Ryder System Gains Traction in China
Christopher Woodward – Vice President & Managing Director, China
Alice Yu – Director of Business Development, Greater China
Gary Maida – Senior Logistics Manager
Chris Gee – Senior Logistics Project Manager, China
Ryder has been working in China since 2000 when it began assisting Shanghai General Motors (SGM) in launching an inbound logistics management process for its production facility in Shanghai. In 2001 Ryder formally entered the market by forming a Wholly Owned Consulting Company in the Shanghai Free Trade Zone. In 2006 Ryder received a logistics license to perform integrated logistics services in China. Its main third-party logistics (3PL) service offering includes: transportation management, value-added warehousing and distribution, and supply chain engineering and design services. Major customers in China include: Beijing Benz, Lucent, and Italian household systems manufacturer Merloni TermoSanitari (Merloni). Ryder China’s basic operational service offering is detailed in the figure below.
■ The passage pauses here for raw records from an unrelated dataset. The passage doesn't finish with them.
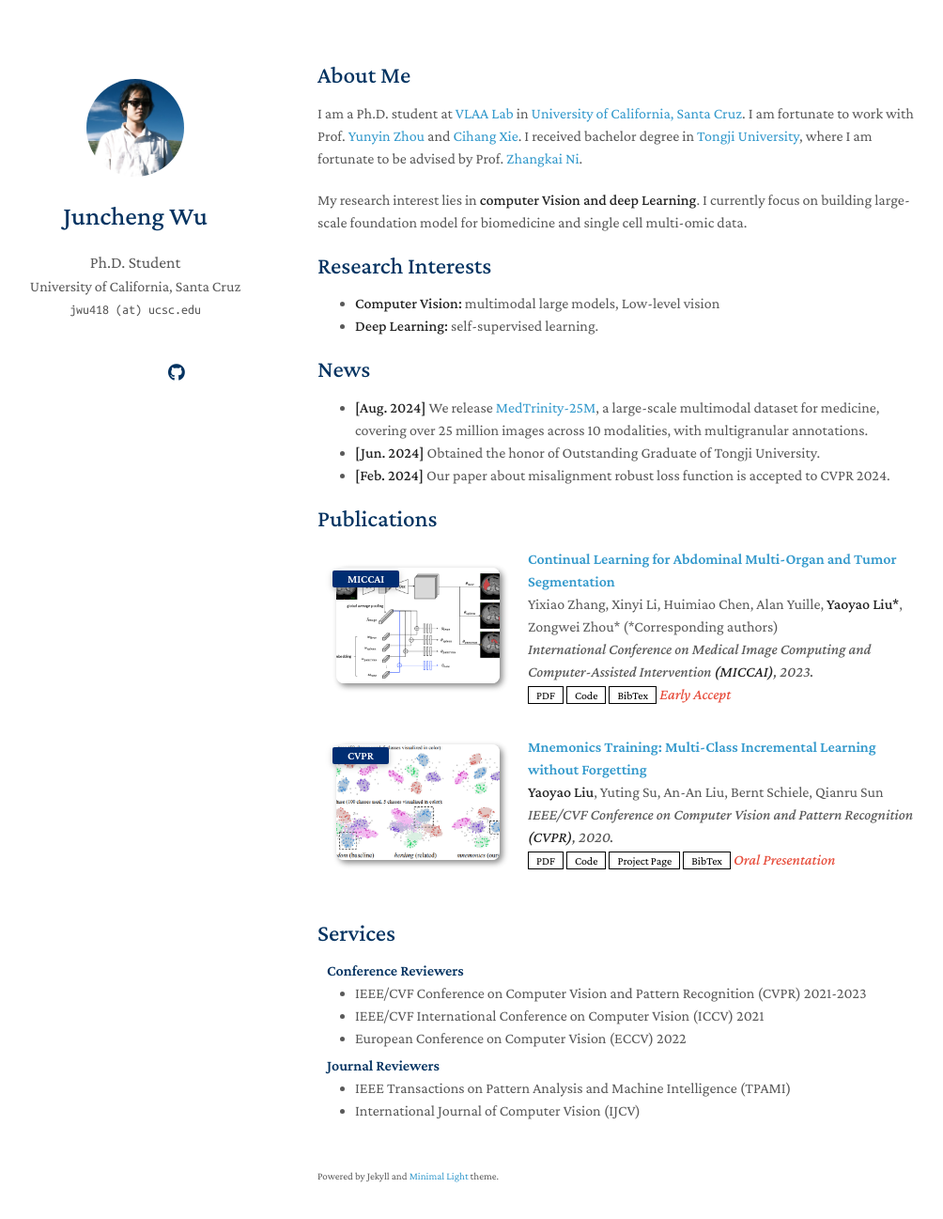
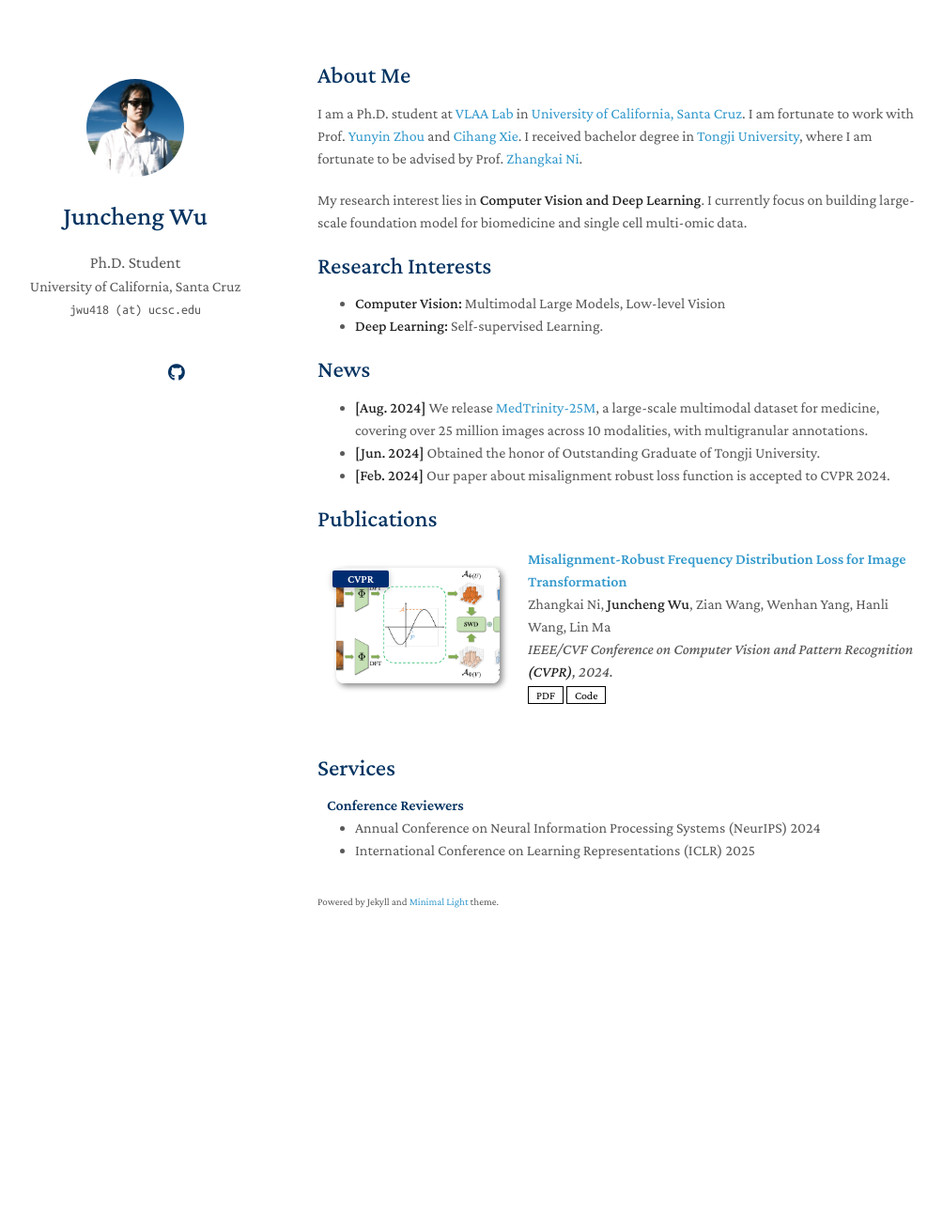
Before and after one commit to Chtholly17/Chtholly17.github.io, a Jekyll site: the page built from index.md, in a window 1280 px wide and 1332 px high. Shown: the top 1297 px of the window at 94% size, without its empty margins (132-1136 px from the left). Built offline with Jekyll 4.4.1, drawn with Linux system fonts in a browser that asks for light colours; a style sheet for code colours, icons or effects is not loaded; our own code applies the rules of GitHub Pages for plain Markdown files.

Commit message:
Publication and Service

```diff
--- a/_data/publications.yml
+++ b/_data/publications.yml
@@ -1,22 +1,19 @@
 main:
 
-  - title: Continual Learning for Abdominal Multi-Organ and Tumor Segmentation
-    authors: Yixiao Zhang, Xinyi Li, Huimiao Chen, Alan Yuille, <strong>Yaoyao Liu*</strong>, Zongwei Zhou* (*Corresponding authors)
-    conference_short: MICCAI
-    conference: International Conference on Medical Image Computing and Computer-Assisted Intervention <strong>(MICCAI)</strong>, 2023.
-    pdf: https://arxiv.org/pdf/2306.00988.pdf
-    code: https://github.com/MrGiovanni/ContinualLearning
-    bibtex: https://bib.yliu.me/MICCAI23.txt
-    image: ./assets/img/teaser_example_2.png
-    notes: Early Accept
+  # - title: Continual Learning for Abdominal Multi-Organ and Tumor Segmentation
+  #   authors: Yixiao Zhang, Xinyi Li, Huimiao Chen, Alan Yuille, <strong>Yaoyao Liu*</strong>, Zongwei Zhou* (*Corresponding authors)
+  #   conference_short: MICCAI
+  #   conference: International Conference on Medical Image Computing and Computer-Assisted Intervention <strong>(MICCAI)</strong>, 2023.
+  #   pdf: https://arxiv.org/pdf/2306.00988.pdf
+  #   code: https://github.com/MrGiovanni/ContinualLearning
+  #   bibtex: https://bib.yliu.me/MICCAI23.txt
+  #   image: ./assets/img/teaser_example_2.png
+  #   notes: Early Accept
 
-  - title: "Mnemonics Training: Multi-Class Incremental Learning without Forgetting"
-    authors: <strong>Yaoyao Liu</strong>, Yuting Su, An-An Liu, Bernt Schiele, Qianru Sun
+  - title: "Misalignment-Robust Frequency Distribution Loss for Image Transformation"
+    authors: Zhangkai Ni, <strong>Juncheng Wu</strong>, Zian Wang, Wenhan Yang, Hanli Wang, Lin Ma
     conference_short: CVPR
-    conference: IEEE/CVF Conference on Computer Vision and Pattern Recognition <strong>(CVPR)</strong>, 2020.
-    pdf: https://arxiv.org/pdf/2002.10211.pdf
-    code: https://github.com/yaoyao-liu/class-incremental-learning/tree/main/mnemonics-training
-    page: https://class-il.mpi-inf.mpg.de/mnemonics/
-    bibtex: https://class-il.mpi-inf.mpg.de/mnemonics/
-    notes: Oral Presentation
-    image: ./assets/img/teaser_example.png
+    conference: IEEE/CVF Conference on Computer Vision and Pattern Recognition <strong>(CVPR)</strong>, 2024.
+    pdf: https://openaccess.thecvf.com/content/CVPR2024/papers/Ni_Misalignment-Robust_Frequency_Distribution_Loss_for_Image_Transformation_CVPR_2024_paper.pdf
+    code: https://github.com/eezkni/FDL
+    image: ./assets/img/FDL.png
--- a/_includes/services.md
+++ b/_includes/services.md
@@ -3,14 +3,6 @@
 <h4 style="margin:0 10px 0;">Conference Reviewers</h4>
 
 <ul style="margin:0 0 5px;">
-  <li><a href="http://cvpr2023.thecvf.com/"><autocolor>IEEE/CVF Conference on Computer Vision and Pattern Recognition (CVPR) 2021-2023</autocolor></a></li>
-  <li><a href="http://iccv2021.thecvf.com/"><autocolor>IEEE/CVF International Conference on Computer Vision (ICCV) 2021</autocolor></a></li>
-  <li><a href="https://eccv2022.ecva.net/"><autocolor>European Conference on Computer Vision (ECCV) 2022</autocolor></a></li>
+  <li><a href="https://neurips.cc/"><autocolor>Annual Conference on Neural Information Processing Systems (NeurIPS) 2024</autocolor></a></li>
+  <li><a href="https://iclr.cc/Conferences/2025"><autocolor>International Conference on Learning Representations (ICLR) 2025</autocolor></a></li>
 </ul>
-
-<h4 style="margin:0 10px 0;">Journal Reviewers</h4>
-
-<ul style="margin:0 0 20px;">
-  <li><a href="https://www.computer.org/csdl/journal/tp"><autocolor>IEEE Transactions on Pattern Analysis and Machine Intelligence (TPAMI)</autocolor></a></li>
-  <li><a href="https://www.springer.com/journal/11263"><autocolor>International Journal of Computer Vision (IJCV)</autocolor></a></li>
-</ul>
--- a/index.md
+++ b/index.md
@@ -6,12 +6,12 @@ layout: homepage
 
 I am a Ph.D. student at [VLAA Lab](https://ucsc-vlaa.github.io/) in [University of California, Santa Cruz](https://www.ucsc.edu/). I am fortunate to work with Prof. [Yunyin Zhou](https://yuyinzhou.github.io/) and [Cihang Xie](https://cihangxie.github.io/). I received bachelor degree in [Tongji University](https://en.tongji.edu.cn/), where I am fortunate to be advised by Prof. [Zhangkai Ni](https://eezkni.github.io/).
 
-My research interest lies in **computer Vision and deep Learning**.  I currently focus on building large-scale foundation model for biomedicine and single cell multi-omic data.
+My research interest lies in **Computer Vision and Deep Learning**.  I currently focus on building large-scale foundation model for biomedicine and single cell multi-omic data.
 
 ## Research Interests
 
-- **Computer Vision:** multimodal large models, Low-level vision
-- **Deep Learning:** self-supervised learning.
+- **Computer Vision:** Multimodal Large Models, Low-level Vision
+- **Deep Learning:** Self-supervised Learning.
 
 ## News
 
```
Also changed, not shown: assets/img/FDL.png (added), assets/img/favicon-dark.png (deleted), assets/img/favicon.png (deleted).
Ryder China – Basic Operational Overview
At the time of our visit in mid-October, Ryder had a team of 95 people in China, eight of which were logistics engineers. It managed 226,000 square feet of warehouse space in six cities: Shanghai, Beijing, Wuxi, Changchun, Nanjing and Kunming. Ryder was also managing domestic transportation in approximately 200 distinct lanes. This December, Ryder is starting up a new operation for a consumer electronics/white goods customer in Shanghai that will bring its total square footage to approximately 500,000 square feet, its transportation management network to about 250 lanes, and its total number of employees to 160. This operation is set to go live the second week of December. In addition, Ryder is contracted to open up warehousing operations in Guangzhou, Harbin, Fuzhou, Changsha, Wuhan, and Zhengzhou in the first quarter of the new year.
In addition to Ryder’s traditional transportation management and value-added warehousing and distribution operations, Ryder China is currently providing some interesting global transportation management services that are capable due to the time difference of 12 hours between the eastern U.S. and Shanghai. According to Chris Woodward–Ryder’s managing director for China–by using teams composed of Ryder staff in both the U.S. and China, Ryder provides a virtual 24 hour work day making it easier to staff and support central transportation management operations required to run 24 hours, seven days a week.
Case Study: Merloni’s, Ryder Domestic China, Network Redesign and 3PL/4PL Services
With the help of i2’s Supply Chain Strategist, supply chain network optimization software, forecasted demand volumes and service level requirements, Ryder’s engineers designed an optimal domestic China distribution network for Merloni’s Ariston water heater product line. In addition, Ryder worked with Merloni in developing key indicators for monitoring supply chain performance.
By utilizing Ryder’s optimal network design solution and its 3PL and 4PL services, Merloni has reduced its Chinese distribution center (DC) network from 18 to 12 Ryder managed locations. The redesign has dramatically reduced Merloni’s on-hand inventory levels while improving its transportation service and direct service area coverage to customers.
While Ryder’s main Merloni central distribution center operation is in Wuxi, we had a chance to visit its 4PL Shanghai regional distribution center (RDC) operation in the northwestern Jiading district of Shanghai.
Ryder utilizes a local 3PL (Kanto) for warehousing, including non-management labor, and Merloni’s Shanghai local transportation services. The RDC is 22,600 square feet and product is stored on pallets on the warehouse floor. Most of the water heaters are destined to Chinese big-box retail stores such as Gome and Yolo.
To support its Chinese warehousing and distribution operations including Merloni, Ryder uses a popular local warehouse management system–“Flux” WMS. Flux is integrated with Merloni’s order management system in Wuxi. As orders are generated they drop into Flux. Flux is used to print paper pick lists for picking in the warehouse and for putaway of product as it is received. Once product is picked and loaded into trucks for outbound distribution, Flux is updated with the information which also automatically updates Merloni’s order management system. Through this tight integration, inventory accuracy and visibility has been dramatically improved.
Ryder has learned many lessons since entering the Chinese 3PL market with SGM. It is using its logistics engineering expertise, information systems, and operational process design expertise to develop tier-one Chinese supply chain operations and differentiate itself from domestic 3PL competitors. Ryder has had to be creative in its business development approach and is beginning to see significant success. With this approach, Ryder has become established in one of the fastest growing global 3PL markets and is on track to become a leading domestic Chinese 3PL provider.
Sources: A&A Primary Research, http://www.ryder.com/